What is Sous Vide?

Nomiku Sous Vide Review

Packaging means something. Most people think detail in packaging is wasted money – but I think it means: care and pride in product and, more importantly, ability to store my appliance well and keep it clean, safe and scratch-free.

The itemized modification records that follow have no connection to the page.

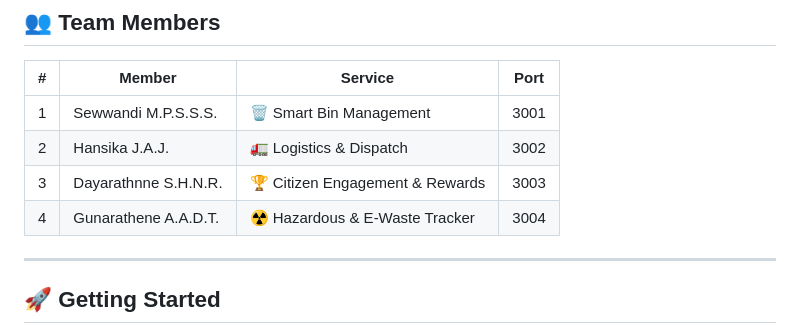
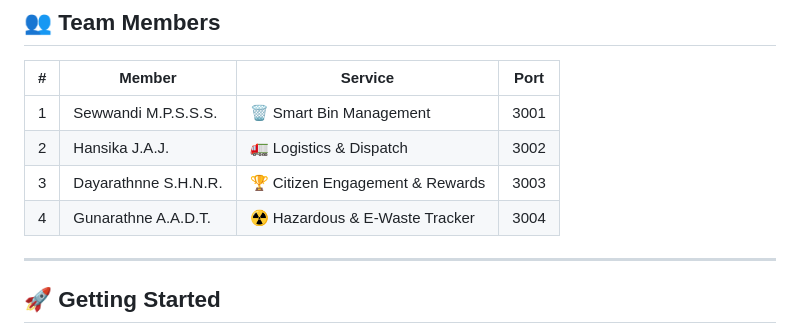
Before and after one commit to Nihara-D/ecoroute-smart-waste-management, a Markdown page: README.md, the part around the change. GitHub-like rendering.

```diff
--- a/README.md
+++ b/README.md
@@ -48,7 +48,7 @@
 | 1 | Sewwandi M.P.S.S.S. | 🗑️ Smart Bin Management | 3001 |
 | 2 | Hansika J.A.J. | 🚛 Logistics & Dispatch | 3002 |
 | 3 | Dayarathnne S.H.N.R. | 🏆 Citizen Engagement & Rewards | 3003 |
-| 4 | Gunarathene A.A.D.T. | ☢️ Hazardous & E-Waste Tracker | 3004 |
+| 4 | Gunarathne A.A.D.T. | ☢️ Hazardous & E-Waste Tracker | 3004 |
 
 ---
 
```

Nomiku’s box is heavy and sturdy, which means it will last me many years of taking in/out of my cabinets, opening/closing lid.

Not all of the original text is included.